Either way, when you want to start making this recipe, the chickpeas need to be simmered for 20 minutes or until tender.
While they're simmering, place a small frying pan over direct medium heat, add the cumin and coriander seeds and toss them around in a hot pan for about 2-3 minutes or until they start to dance and change colour.
Then remove the seeds to a pestle and mortar and crush them coarsely and transfer them to a plate.
Next, crush the saffron stamens to a powder with the pestle and mortar, then squeeze out the juice of one of the lemons and add it to the saffron, stirring well.
Then prepare the chicken by seasoning the joints with salt and pepper.

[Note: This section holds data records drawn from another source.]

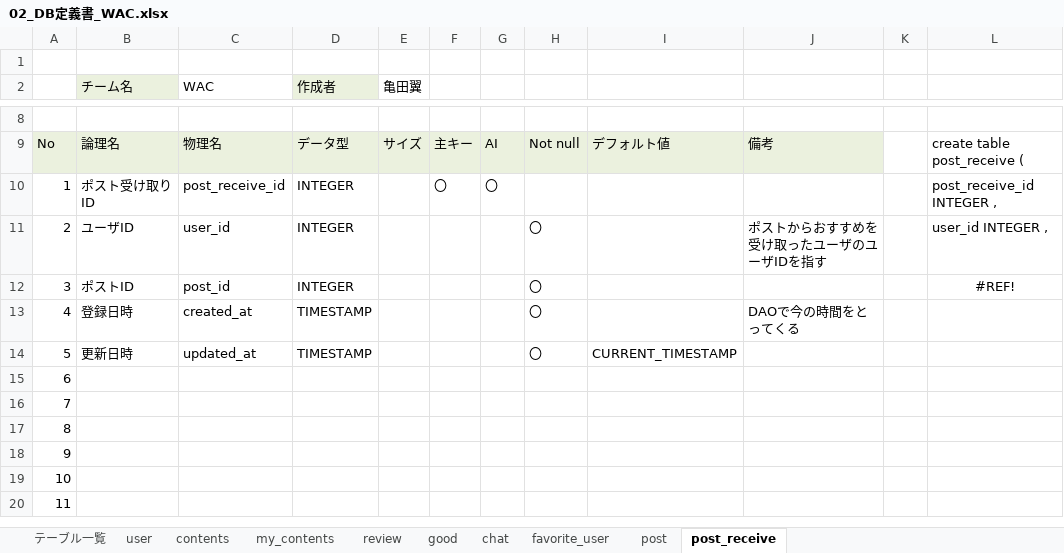
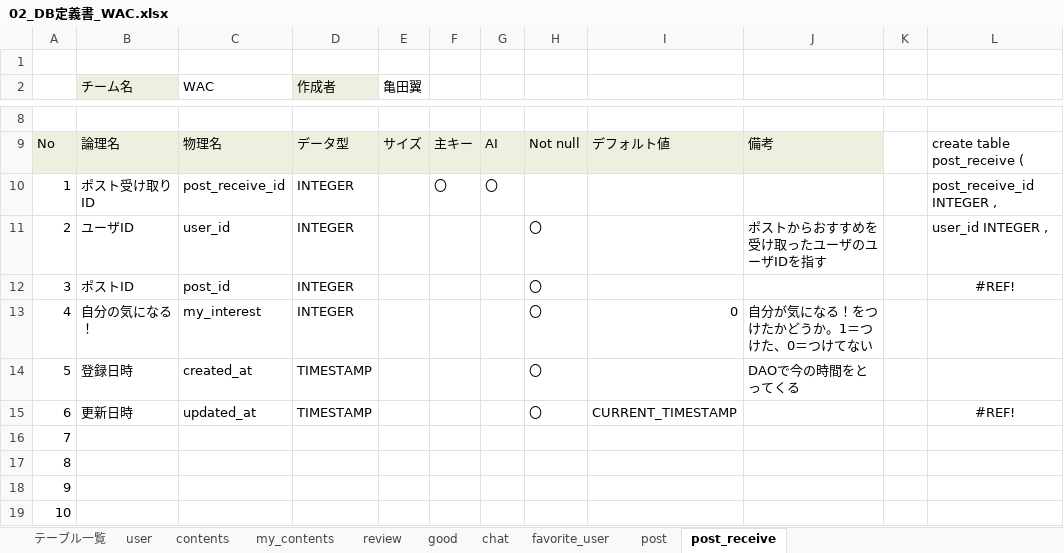
Before and after one commit to plusdojo2024/A2, an Excel workbook: doc/2_外部設計書/02_DB定義書_WAC.xlsx, sheet post_receive, drawn as a sheet; only a part is shown, gaps mark what is left out; the shorter side is filled out with more unchanged rows; values as stored, in another font and other column widths than the file's, no borders; removed rows and columns are numbered as before the commit, all else as after; the diff names each change by its address in the sheet, - before the commit and + after, or states it on an @@ line.

```diff
--- a/doc/2_外部設計書/02_DB定義書_WAC.xlsx (sheet post_receive)
+++ b/doc/2_外部設計書/02_DB定義書_WAC.xlsx (sheet post_receive)
+row 13: 4 | 自分の気になる！ | my_interest | INTEGER |  |  |  | 〇 | 0 | 自分が気になる！をつけたかどうか。1＝つけた、0＝つけてない
@@ column A renumbered between rows 14 and 15 @@
-L15: (empty)
+L15: #REF!
-row 15: 6
```
Also changed, not shown: formulas that keep their value, 8 other files.
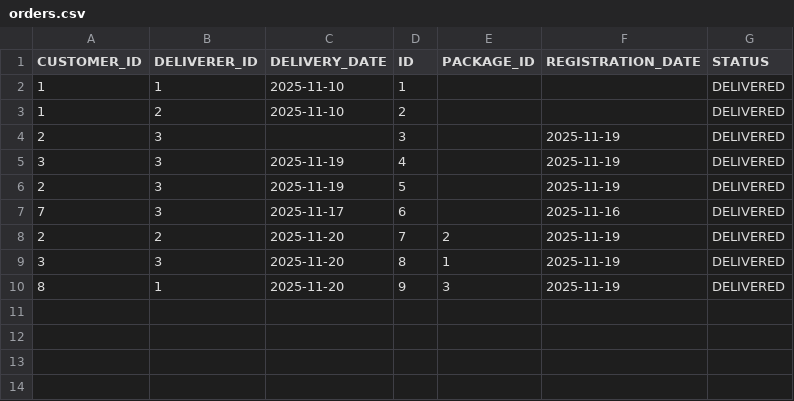
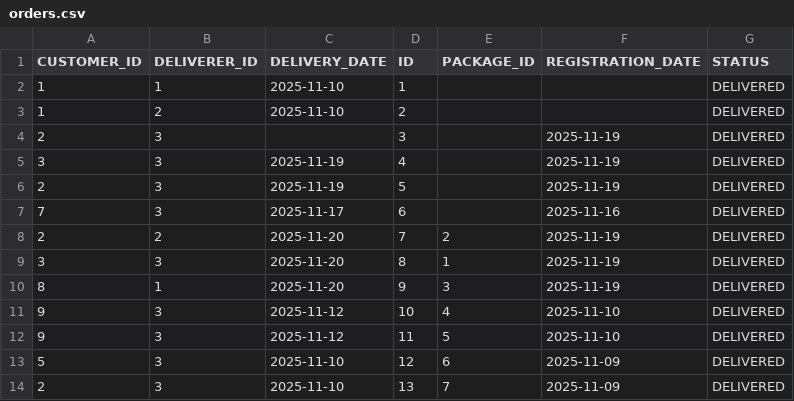
Before and after one commit to santygyraldo/smartdelivery, a CSV file: data/orders.csv, drawn as a sheet; the diff names each change by its address in the sheet, - before the commit and + after, or states it on an @@ line.

```diff
--- a/data/orders.csv
+++ b/data/orders.csv
+row 11: 9 | 3 | 2025-11-12 | 10 | 4 | 2025-11-10 | DELIVERED
+row 12: 9 | 3 | 2025-11-12 | 11 | 5 | 2025-11-10 | DELIVERED
+row 13: 5 | 3 | 2025-11-10 | 12 | 6 | 2025-11-09 | DELIVERED
+row 14: 2 | 3 | 2025-11-10 | 13 | 7 | 2025-11-09 | DELIVERED
```
Also changed, not shown: data/customers.csv, data/packages.csv.
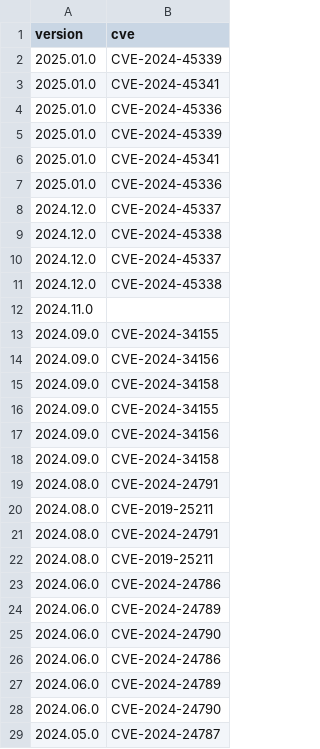
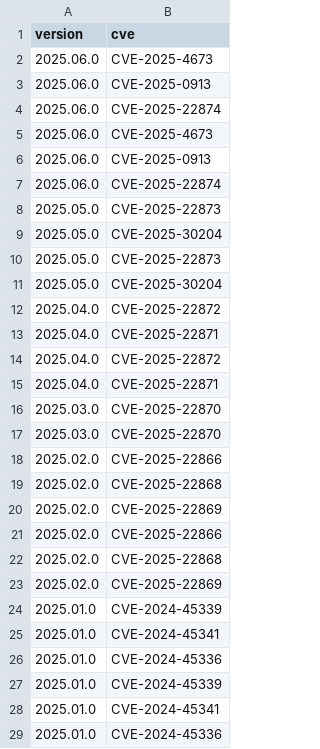
Before and after one commit to jumpingrivers/audit.base, a CSV file: inst/extdata/versions/connect.csv, drawn as a sheet; only a part is shown; the shorter side is filled out with more unchanged rows.

```diff
--- a/inst/extdata/versions/connect.csv
+++ b/inst/extdata/versions/connect.csv
@@ -1,2 +1,24 @@
 version,cve
+2025.06.0,CVE-2025-4673
+2025.06.0,CVE-2025-0913
+2025.06.0,CVE-2025-22874
+2025.06.0,CVE-2025-4673
+2025.06.0,CVE-2025-0913
+2025.06.0,CVE-2025-22874
+2025.05.0,CVE-2025-22873
+2025.05.0,CVE-2025-30204
+2025.05.0,CVE-2025-22873
+2025.05.0,CVE-2025-30204
+2025.04.0,CVE-2025-22872
+2025.04.0,CVE-2025-22871
+2025.04.0,CVE-2025-22872
+2025.04.0,CVE-2025-22871
+2025.03.0,CVE-2025-22870
+2025.03.0,CVE-2025-22870
+2025.02.0,CVE-2025-22866
+2025.02.0,CVE-2025-22868
+2025.02.0,CVE-2025-22869
+2025.02.0,CVE-2025-22866
+2025.02.0,CVE-2025-22868
+2025.02.0,CVE-2025-22869
 2025.01.0,CVE-2024-45339
```
Also changed, not shown: inst/extdata/versions/software.csv, inst/extdata/versions/workbench.csv, 7 other files.
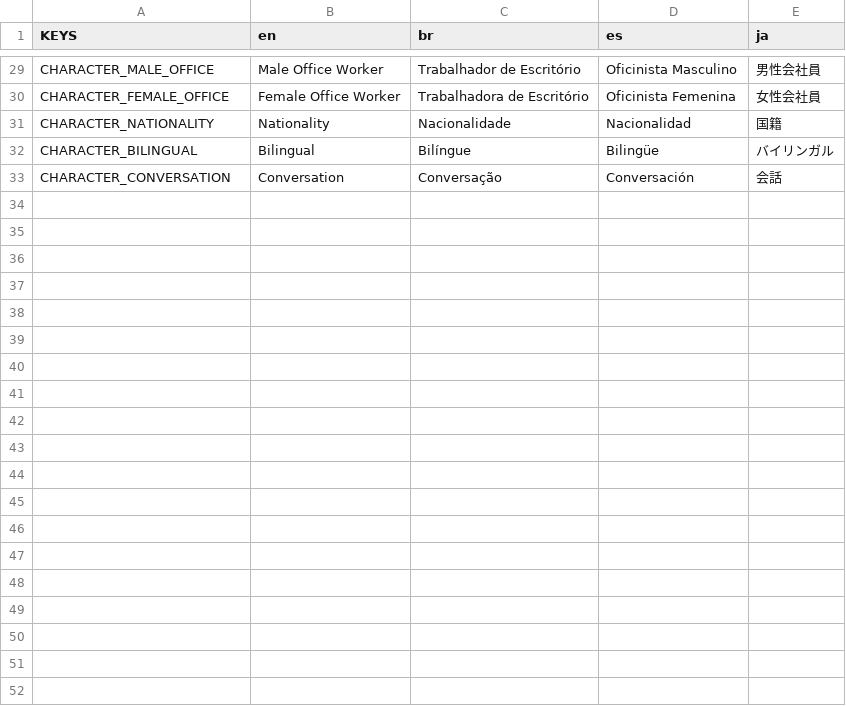
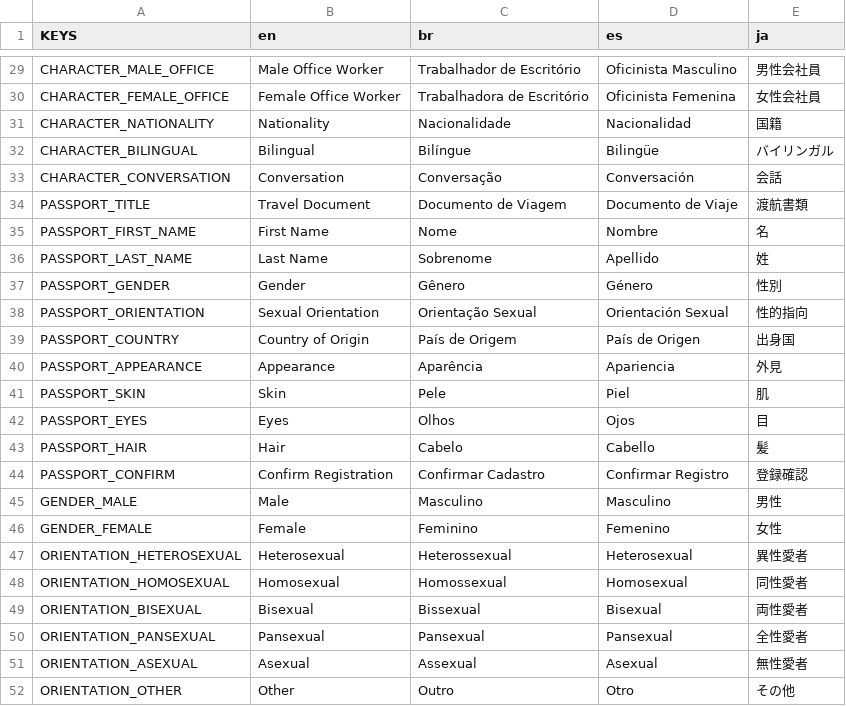
Before and after one commit to ColetteInova/GaijinSimulator, a CSV file: game/assets/values/text.csv, drawn as a sheet; only a part is shown, gaps mark what is left out; the diff covers the shown part only; the diff names each change by its address in the sheet, - before the commit and + after, or states it on an @@ line.

```diff
--- a/game/assets/values/text.csv
+++ b/game/assets/values/text.csv
+row 34: PASSPORT_TITLE | Travel Document | Documento de Viagem | Documento de Viaje | 渡航書類
+row 35: PASSPORT_FIRST_NAME | First Name | Nome | Nombre | 名
+row 36: PASSPORT_LAST_NAME | Last Name | Sobrenome | Apellido | 姓
+row 37: PASSPORT_GENDER | Gender | Gênero | Género | 性別
+row 38: PASSPORT_ORIENTATION | Sexual Orientation | Orientação Sexual | Orientación Sexual | 性的指向
+row 39: PASSPORT_COUNTRY | Country of Origin | País de Origem | País de Origen | 出身国
+row 40: PASSPORT_APPEARANCE | Appearance | Aparência | Apariencia | 外見
+row 41: PASSPORT_SKIN | Skin | Pele | Piel | 肌
+row 42: PASSPORT_EYES | Eyes | Olhos | Ojos | 目
+row 43: PASSPORT_HAIR | Hair | Cabelo | Cabello | 髪
+row 44: PASSPORT_CONFIRM | Confirm Registration | Confirmar Cadastro | Confirmar Registro | 登録確認
+row 45: GENDER_MALE | Male | Masculino | Masculino | 男性
+row 46: GENDER_FEMALE | Female | Feminino | Femenino | 女性
+row 47: ORIENTATION_HETEROSEXUAL | Heterosexual | Heterossexual | Heterosexual | 異性愛者
+row 48: ORIENTATION_HOMOSEXUAL | Homosexual | Homossexual | Homosexual | 同性愛者
+row 49: ORIENTATION_BISEXUAL | Bisexual | Bissexual | Bisexual | 両性愛者
+row 50: ORIENTATION_PANSEXUAL | Pansexual | Pansexual | Pansexual | 全性愛者
+row 51: ORIENTATION_ASEXUAL | Asexual | Assexual | Asexual | 無性愛者
+row 52: ORIENTATION_OTHER | Other | Outro | Otro | その他
```
Also changed, not shown: 18 added rows elsewhere in this file, 9 other files.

Slice the peppers in half, remove the seeds and pith and cut each half into 4 large pieces.
The onions should be sliced roughly the same size as the peppers.
Now heat 1 tablespoon of the olive oil in the flameproof casserole and, when it's really hot, brown the chicken pieces on all sides – don't overcrowd the pan; it's best to do it in 2 batches, 4 pieces at a time.
After that, remove the chicken pieces to a plate, then add the second tablespoon of oil and turn the heat to its highest setting.
When the oil is really hot, add the peppers and onions and cook them in the hot oil, moving them around until their edges are slightly blackened – this should take about 5 minutes – then turn the heat down.
Strip the coriander leaves from the stalks, wrap them in a piece of clingfilm and keep them in the fridge.
Then chop the coriander stalks finely and add these to the peppers and onions, along with the garlic, chillies, crushed spices, the chickpeas and rice, then give everything a good stir to distribute all the ingredients.
Season well with salt and pepper, then combine the lemon and saffron mixture with the stock and wine, pour it all in to the casserole and stir well.
Cut the remaining lemon into thin slices and push these well into the liquid.
Now scatter the olives in and, finally, place the pieces of chicken on top of everything.
Cover with a tight-fitting lid and place in the pre-heated oven for 1 hour or until the rice and chickpeas are tender.
Then, just before serving, scatter the coriander leaves on top and serve straight away on warmed serving plates.